WHAT IS REQUIRED: In the entries below, find the lines that include "export" and give their number as the whole reply.

[Opening DATA PROVIDED section]

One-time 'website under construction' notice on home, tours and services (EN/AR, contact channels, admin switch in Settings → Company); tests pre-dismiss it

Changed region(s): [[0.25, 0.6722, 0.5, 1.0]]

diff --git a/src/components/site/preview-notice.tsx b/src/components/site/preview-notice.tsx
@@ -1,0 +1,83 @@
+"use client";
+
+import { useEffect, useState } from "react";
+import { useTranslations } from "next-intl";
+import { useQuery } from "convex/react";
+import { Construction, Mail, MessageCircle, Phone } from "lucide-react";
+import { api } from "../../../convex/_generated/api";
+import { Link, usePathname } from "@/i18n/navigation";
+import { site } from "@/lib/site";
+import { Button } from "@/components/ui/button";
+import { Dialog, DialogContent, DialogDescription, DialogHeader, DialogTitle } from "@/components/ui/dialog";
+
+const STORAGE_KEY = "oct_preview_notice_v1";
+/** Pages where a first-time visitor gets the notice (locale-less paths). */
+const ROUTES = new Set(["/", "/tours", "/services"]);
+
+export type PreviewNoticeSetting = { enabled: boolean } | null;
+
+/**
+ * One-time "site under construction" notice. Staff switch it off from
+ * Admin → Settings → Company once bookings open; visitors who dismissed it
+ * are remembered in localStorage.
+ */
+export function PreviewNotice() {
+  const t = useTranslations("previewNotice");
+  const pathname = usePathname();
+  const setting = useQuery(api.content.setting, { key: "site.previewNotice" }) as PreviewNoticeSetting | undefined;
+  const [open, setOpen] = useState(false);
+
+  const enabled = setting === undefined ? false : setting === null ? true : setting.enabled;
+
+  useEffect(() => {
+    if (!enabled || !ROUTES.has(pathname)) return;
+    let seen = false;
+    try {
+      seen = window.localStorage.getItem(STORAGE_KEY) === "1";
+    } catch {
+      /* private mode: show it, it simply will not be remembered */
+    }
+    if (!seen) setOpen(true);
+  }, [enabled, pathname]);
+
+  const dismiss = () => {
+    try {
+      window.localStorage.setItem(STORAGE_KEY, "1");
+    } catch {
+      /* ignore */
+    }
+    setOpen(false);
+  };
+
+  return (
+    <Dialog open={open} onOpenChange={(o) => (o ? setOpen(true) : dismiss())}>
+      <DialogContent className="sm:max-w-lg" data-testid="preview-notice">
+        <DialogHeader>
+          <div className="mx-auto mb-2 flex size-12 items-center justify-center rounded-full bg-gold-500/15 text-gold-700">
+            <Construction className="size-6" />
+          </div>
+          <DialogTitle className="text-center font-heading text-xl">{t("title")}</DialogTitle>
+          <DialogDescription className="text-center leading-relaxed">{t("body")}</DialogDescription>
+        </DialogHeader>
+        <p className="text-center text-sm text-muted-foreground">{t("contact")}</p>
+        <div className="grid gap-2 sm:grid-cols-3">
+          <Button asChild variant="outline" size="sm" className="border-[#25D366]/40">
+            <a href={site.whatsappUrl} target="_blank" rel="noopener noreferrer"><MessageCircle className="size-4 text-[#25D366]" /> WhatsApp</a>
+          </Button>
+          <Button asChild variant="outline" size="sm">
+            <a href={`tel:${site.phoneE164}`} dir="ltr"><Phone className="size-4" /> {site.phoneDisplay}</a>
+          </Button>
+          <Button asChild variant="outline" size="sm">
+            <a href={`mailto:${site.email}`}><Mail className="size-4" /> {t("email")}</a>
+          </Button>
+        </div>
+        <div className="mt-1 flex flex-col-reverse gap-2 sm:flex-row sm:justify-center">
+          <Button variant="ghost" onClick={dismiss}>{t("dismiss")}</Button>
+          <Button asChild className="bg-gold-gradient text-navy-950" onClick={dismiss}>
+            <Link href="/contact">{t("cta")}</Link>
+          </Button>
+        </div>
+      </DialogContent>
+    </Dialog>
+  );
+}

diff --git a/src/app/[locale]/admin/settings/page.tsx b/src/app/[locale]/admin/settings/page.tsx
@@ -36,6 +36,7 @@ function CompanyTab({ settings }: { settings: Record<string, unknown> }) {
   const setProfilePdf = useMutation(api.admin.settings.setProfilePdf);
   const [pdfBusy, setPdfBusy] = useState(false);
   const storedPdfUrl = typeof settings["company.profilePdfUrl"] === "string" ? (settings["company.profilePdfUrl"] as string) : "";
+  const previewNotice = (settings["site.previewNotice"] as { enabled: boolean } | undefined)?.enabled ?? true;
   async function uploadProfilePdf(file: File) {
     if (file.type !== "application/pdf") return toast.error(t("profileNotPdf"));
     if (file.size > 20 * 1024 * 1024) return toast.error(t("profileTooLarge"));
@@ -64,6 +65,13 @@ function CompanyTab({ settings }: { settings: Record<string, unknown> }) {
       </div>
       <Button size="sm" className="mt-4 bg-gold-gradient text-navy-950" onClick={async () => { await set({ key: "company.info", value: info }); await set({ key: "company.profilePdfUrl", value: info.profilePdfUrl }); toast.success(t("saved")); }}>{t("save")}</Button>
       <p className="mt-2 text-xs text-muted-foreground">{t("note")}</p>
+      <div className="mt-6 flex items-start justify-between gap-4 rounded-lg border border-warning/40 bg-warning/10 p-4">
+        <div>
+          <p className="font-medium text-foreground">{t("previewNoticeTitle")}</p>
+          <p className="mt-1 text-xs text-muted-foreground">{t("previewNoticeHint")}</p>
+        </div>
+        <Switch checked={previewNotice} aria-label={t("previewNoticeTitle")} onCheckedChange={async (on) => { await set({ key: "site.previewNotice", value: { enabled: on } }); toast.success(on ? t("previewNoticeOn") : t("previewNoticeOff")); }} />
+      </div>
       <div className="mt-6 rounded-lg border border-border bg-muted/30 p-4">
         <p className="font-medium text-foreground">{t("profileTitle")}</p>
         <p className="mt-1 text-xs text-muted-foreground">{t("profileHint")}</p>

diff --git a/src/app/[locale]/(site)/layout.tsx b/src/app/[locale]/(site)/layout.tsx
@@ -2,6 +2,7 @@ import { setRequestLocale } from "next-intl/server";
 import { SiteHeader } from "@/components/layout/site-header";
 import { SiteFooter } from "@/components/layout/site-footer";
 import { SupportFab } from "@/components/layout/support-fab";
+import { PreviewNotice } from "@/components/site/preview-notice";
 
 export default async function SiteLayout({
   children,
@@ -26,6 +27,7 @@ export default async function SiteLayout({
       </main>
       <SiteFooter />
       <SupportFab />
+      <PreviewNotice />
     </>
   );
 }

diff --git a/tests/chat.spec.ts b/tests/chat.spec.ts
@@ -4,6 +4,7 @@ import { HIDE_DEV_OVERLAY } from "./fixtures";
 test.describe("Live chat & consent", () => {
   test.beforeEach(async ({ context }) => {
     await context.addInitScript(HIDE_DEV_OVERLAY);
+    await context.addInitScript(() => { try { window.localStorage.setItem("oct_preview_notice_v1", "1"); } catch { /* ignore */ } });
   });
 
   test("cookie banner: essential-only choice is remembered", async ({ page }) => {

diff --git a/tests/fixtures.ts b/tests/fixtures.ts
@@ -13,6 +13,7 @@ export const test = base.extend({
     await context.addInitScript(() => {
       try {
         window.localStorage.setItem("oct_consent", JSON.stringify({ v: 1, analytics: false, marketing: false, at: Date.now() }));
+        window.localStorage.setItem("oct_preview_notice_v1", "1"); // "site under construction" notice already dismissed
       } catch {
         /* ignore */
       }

[Closing DATA PROVIDED section]

PROBLEM SOLUTION: 5